[My background: I am a computer programmer who took a "normal" linear algebra class in college, who has a new-found love for higher mathematics, but not enough time and money to go back to school.]

• Do you understand what it means for a list or a sequence of numbers to be represented by a function from $\mathbb{N}$ to your field? – qbert Mar 12 '16 at 22:28
• Everything you write seems ok except that last paragraph (Let $S$ be the set of all tuples...) I'm not sure what you are trying to say. $\{1,\ldots,n\}$ is simply an $n$-element set, not the space of tuples. $F^n=$ "all functions from $\{1,...,n\}$ to $F$". "n-tuples" are elements of $F^{\{1,...,n\}}$, not $\{1,\ldots, n\}$. But of course, you can take $S$ to be all of $F^n$ and then $F^S$ is another (infinite dimensional) vector space. – Peter Franek Mar 12 '16 at 22:29
• S isn't the set of n-tuples. S is the set of just the numbers 1 through n. Let f be a function from S to R. Example f(1)=-27, f(2)=$\pi$, f(3)=21/38, f(4) = $\sqrt{e}$ etc. This one function is the same thing as the one n-tuple (-27,$\pi$,21/38, $\sqrt{e}$....). The function is the n-tuple. The set of all n-tuples is the vector space $\mathbb R^n$. The set of all real-valued functions with domain {1,2,3,4...n} the map into the real numbers is $\mathbb R^{\{1,...n\}}$. The point is $\mathbb R^n = \mathbb R^{\{1..n\}}$. Functions are n-tuples; n-tuples are funcctions. – fleablood Mar 12 '16 at 22:51

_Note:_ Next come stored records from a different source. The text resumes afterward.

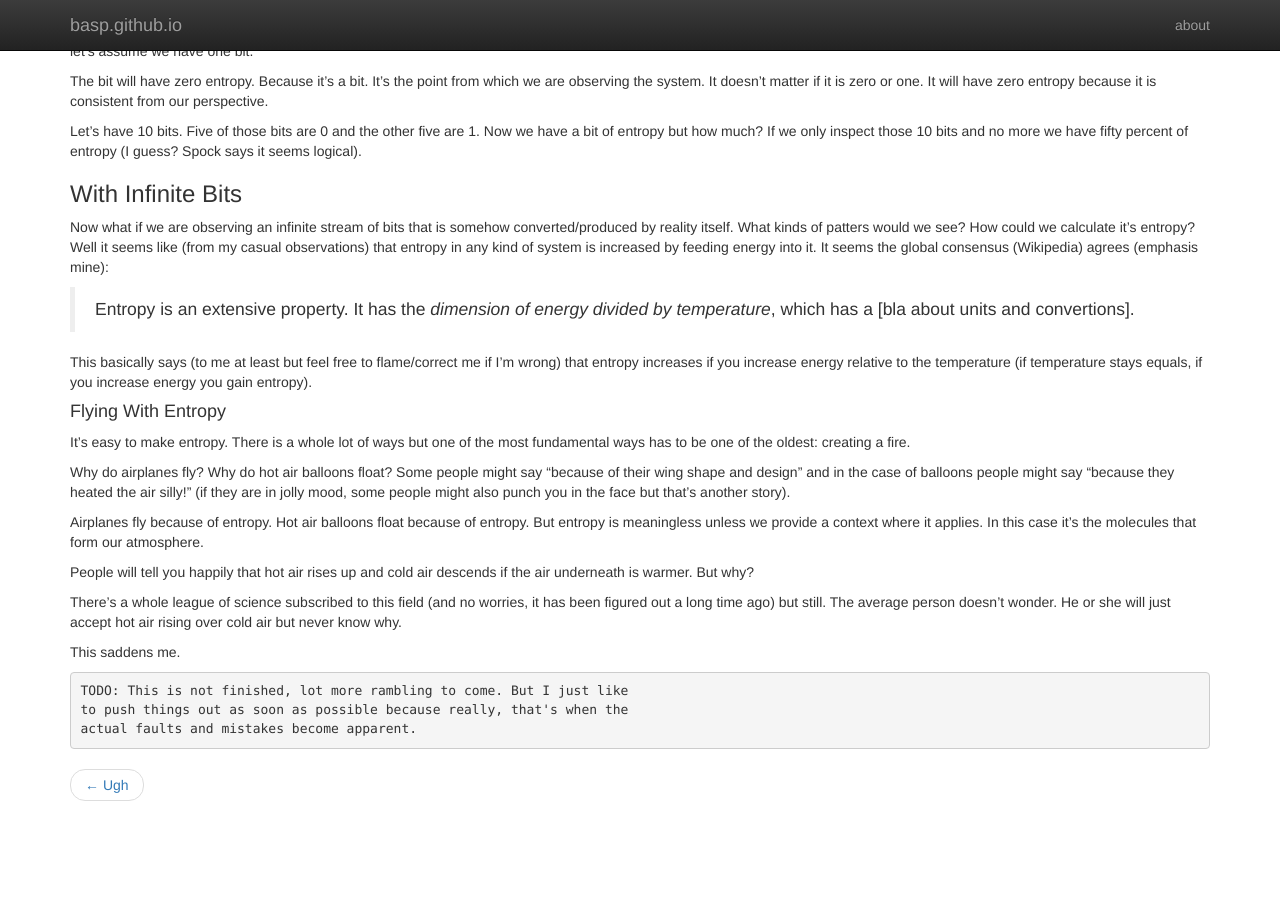
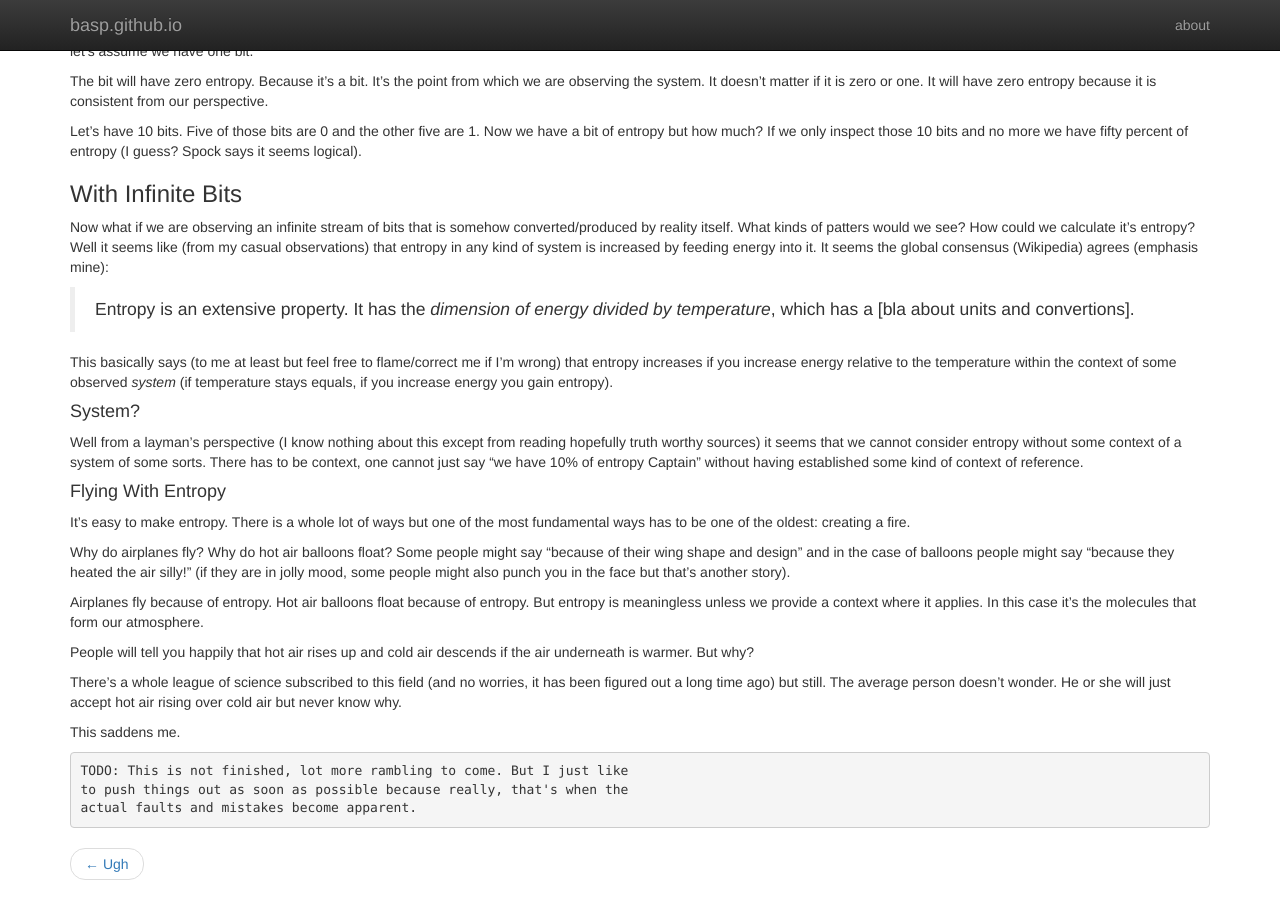
Before and after one commit to basp/basp.github.io, a Jekyll site: the page built from _posts/2015-01-16-life-and-complexity.md, in a window 1280 px wide and 900 px high, scrolled down 874 px. Built offline with Jekyll 4.4.1, drawn with Linux system fonts in a browser that asks for light colours; nearby versions of some CDN libraries; Markdown is read by kramdown in place of the engine named in the settings; before the commit the page ends 1695 px from its top, so only the background shows below that.

Commit message:
Writing work boring commits

```diff
--- a/_posts/2015-01-16-life-and-complexity.md
+++ b/_posts/2015-01-16-life-and-complexity.md
@@ -38,7 +38,10 @@ Now what if we are observing an infinite stream of bits that is somehow converte
 
 > Entropy is an extensive property. It has the _dimension of energy divided by temperature_, which has a [bla about units and convertions].
 
-This basically says (to me at least but feel free to flame/correct me if I'm wrong) that entropy increases if you increase energy relative to the temperature (if temperature stays equals, if you increase energy you gain entropy).
+This basically says (to me at least but feel free to flame/correct me if I'm wrong) that entropy increases if you increase energy relative to the temperature within the context of some observed _system_ (if temperature stays equals, if you increase energy you gain entropy).
+
+#### System?
+Well from a layman's perspective (I know nothing about this except from reading hopefully truth worthy sources) it seems that we cannot consider entropy without some context of a system of some sorts. There has to be context, one cannot just say "we have 10% of entropy Captain" without having established some kind of context of reference.
 
 #### Flying With Entropy
 It's easy to make entropy. There is a whole lot of ways but one of the most fundamental ways has to be one of the oldest: creating a fire.
```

## 2 Answers

It's actually simpler but much more subtle than that.

Let $\mathbb R^{\{1...n\}}$ is the set of all functions from $\{1,2...,n\} \rightarrow \mathbb R$.

For example if $f(x) = x^2 - 3$ then $f\in \mathbb R^{\{1...n\}}$.

But $f$ can be thought of as an n-tuple. If, for instance, $n= 3$.

$f = (-2,1,6) \in \mathbb R^3$

If $f(x) = e^x$ then $f \in \mathbb R^{\{1,2,3\}} = (e, e^2, e^3) \in \mathbb R^3$.

In other words: Every 3-tuple $(x_1, x_2, x_3)$ in the vector space $\mathbb R^3$ can be thought as a function $f:\{1,2,3\} \rightarrow \mathbb R$ where $f(1) = x_1; f(2) = x_2; f(3) = x_3)$. The set of functions and the set of n-tuples are the same thing.

• It was your comment above that made it all click for me. (Thank you very much for your help!) – sam.bishop Mar 12 '16 at 23:30

I think I should just assure you that sequences $x_n$ do make up a vector space, they can be added termwise and multiplied by a constant.

A less obvious example: Let us take a sequence of rational numbers $x_n$ such that $$x_{n+2} = x_{n+1} + x_n.$$ This is a vector space over $\mathbb Q,$ and is of dimension exactly two. You can add them and get another, you can multiply by a rational number and get another such sequence. Not sure if you have read about bases yet, anyway, here are two basis vectors for the sequence: $$y_1 = 1, \; \; y_2 = 1, \mbox{then} \; \; y_{n+2} = y_{n+1} + y_n,$$ $$z_1 = 1, \; \; z_2 = 3, \mbox{then} \; \; z_{n+2} = z_{n+1} + z_n.$$ The first is the Fibonacci numbers, the second the Lucas numbers. Any sequence following the recursion is a linear combination of these.